i. Note: The assumption underlying this provision is that the decedent and the surviving spouse have a common interest in providing for their children, and that the spouse can be counted upon to provide for those children after the decedent’s death.
(2) The first [$300,000], plus three-fourths of any balance of the intestate estate, if no descendant of the decedent survives the decedent, but a parent of the decedent survives the decedent;
(3) The first [$225,000], plus one-half of any balance of the intestate estate, if all of the decedent’s surviving descendants are also descendants of the surviving spouse and the surviving spouse has one or more surviving descendants who are not descendants of the decedent;
(4) The first [$150,000], plus one-half of any balance of the intestate estate, if one or more of the decedent’s surviving descendants are not descendants of the surviving spouse.
B. Domestic Partners and Intestate Succession
1. Marriage requirement: The term spouse as used in descent and distribution statutes assumes that the couple has gone through a valid marriage ceremony.
2. Cohabitants: Non-married couples who live together generally do not qualify as spouses and have no inheritance rights upon the death of one.
i. Common law marriage – common law marriage doctrines generally provide that if a couple lives together for the requisite period of time and holds itself out as a married couple, the couple is treated as a married couple even though its members fail to go through a valid marriage ceremony. If cohabitants meet the requirements for common law marriage, they have the inheritance rights of a married couple. Not all jurisdictions recognize common law marriages.
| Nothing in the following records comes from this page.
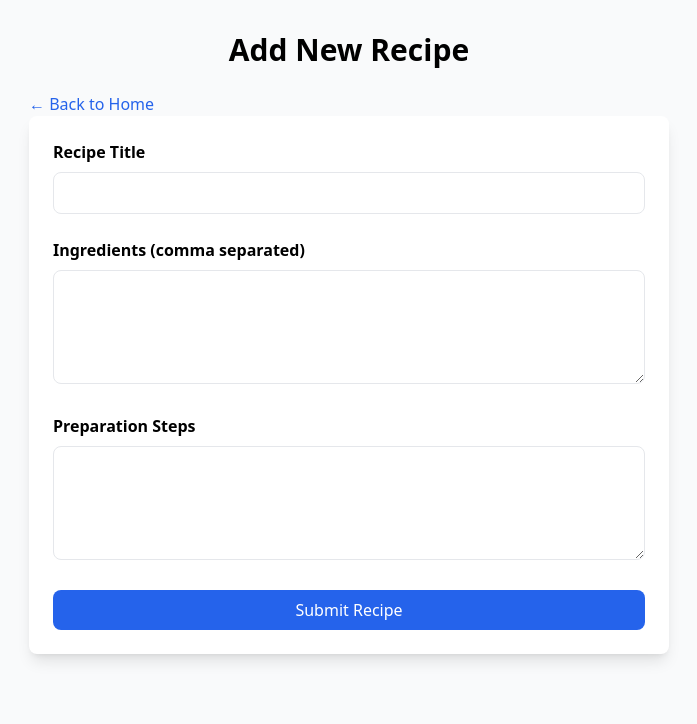
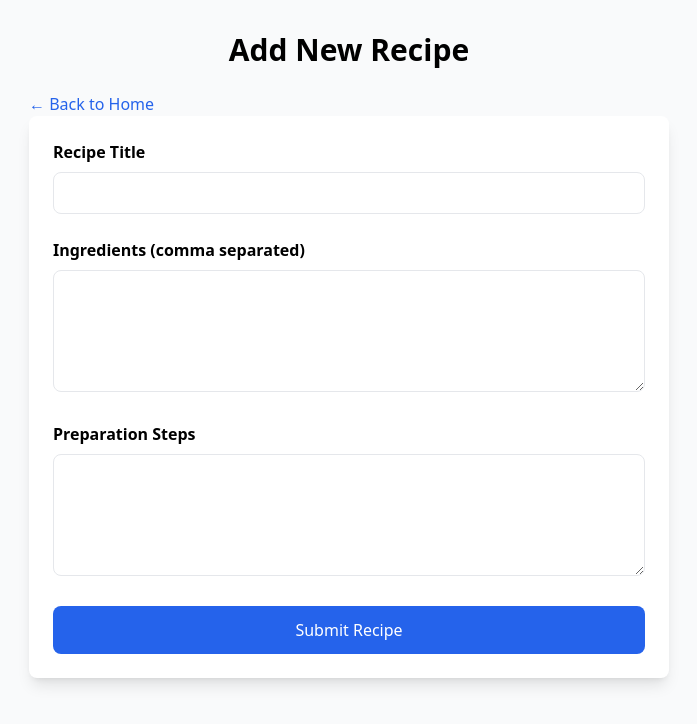
Before and after one commit to IanWachcode/alx-fe-reactjs, a React app in the folder recipe-sharing-platform/: page /add in a window 1280 px wide. Shown: the top 724 px of the page, without its empty margins (291-988 px from the left). Built offline with nearby package versions, Linux system fonts and the light colour scheme; the HTML template or start-up script is replaced by a standard one.

Commit message:
task 3 bug fix comms

```diff
--- a/recipe-sharing-platform/src/components/AddRecipeForm.jsx
+++ b/recipe-sharing-platform/src/components/AddRecipeForm.jsx
@@ -75,7 +75,7 @@ function AddRecipeForm() {
 
       <form
         onSubmit={handleSubmit}
-        className="bg-white shadow-lg rounded-lg p-6 space-y-6"
+        className="bg-white shadow-lg rounded-lg p-4 md:p-6 space-y-6"
       >
         {/* Title */}
         <div>
@@ -106,7 +106,7 @@ function AddRecipeForm() {
             value={ingredients}
             onChange={(e) => setIngredients(e.target.value)}
             rows="4"
-            className="w-full border rounded-lg px-4 py-2"
+            className="w-full border rounded-lg px-3 md:px-4 py-2 md:py-3"
           />
           {errors.ingredients && (
             <p className="text-red-500 text-sm">
@@ -125,7 +125,7 @@ function AddRecipeForm() {
             value={steps}
             onChange={(e) => setSteps(e.target.value)}
             rows="4"
-            className="w-full border rounded-lg px-4 py-2"
+            className="w-full border rounded-lg px-3 md:px-4 py-2 md:py-3"
           />
           {errors.steps && (
             <p className="text-red-500 text-sm">
@@ -136,7 +136,7 @@ function AddRecipeForm() {
 
         <button
           type="submit"
-          className="w-full bg-blue-600 text-white py-2 rounded-lg"
+          className="w-full bg-blue-600 text-white py-2 md:py-3 rounded-lg hover:bg-blue-700 transition-colors duration-300"
         >
           Submit Recipe
         </button>
```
ii. Same-sex couples – In a few states, same-sex couples may enter into a “civil union” or register with the state as “reciprocal beneficiaries” or “domestic partners” and then receive inheritance rights and elective share rights similar to those of a spouse. Where permitted, such rights vary greatly in detail from state to state. The federal government does not recognize same-sex marriage.
C. Marital Property Systems
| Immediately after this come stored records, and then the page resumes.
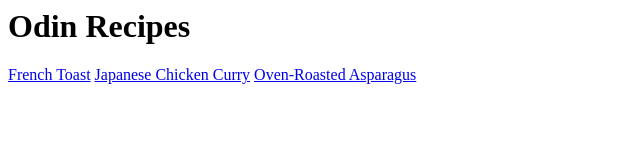
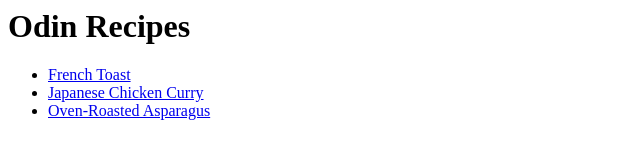
Before and after one commit to CourtlandPinnock/odin-recipes, a plain HTML site: page index.html in a window 1280 px wide. Shown: the whole page, without its empty margins (0-640 px from the left). Drawn offline with Linux system fonts and the light colour scheme.

Commit message:
Links to recipes changed to list form
The hyperlinks to each recipe from the homepage are no longer on one line
and are now in an unordered list.

```diff
--- a/index.html
+++ b/index.html
@@ -7,14 +7,15 @@
 
     <body>
         <h1>Odin Recipes</h1>
-        <a href="recipes/frenchtoast/frenchtoast.html">French Toast</a>
+        <ul>
+        <li><a href="recipes/frenchtoast/frenchtoast.html">French Toast</a></li>
 
-        <a href="recipes/curry/curry.html">Japanese Chicken Curry</a>
+        <li><a href="recipes/curry/curry.html">Japanese Chicken Curry</a></li>
 
-        <a href="recipes/asparagus/asparagus.html">Oven-Roasted Asparagus</a>
+        <li><a href="recipes/asparagus/asparagus.html">Oven-Roasted Asparagus</a></li>
 
-
-
+        </ul>
 
     </body>
+
 </html>
```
1. Separate Property System (Common Law) – followed by the majority of jurisdictions
i. Any property acquired by either spouse, including his or her earnings, is that spouse’s separate property. A spouse has no rights in the other spouse’s separate property absent divorce or death, unless the property is put under both spouses’ names to become joint owners.
If one spouse is the wage earner while the other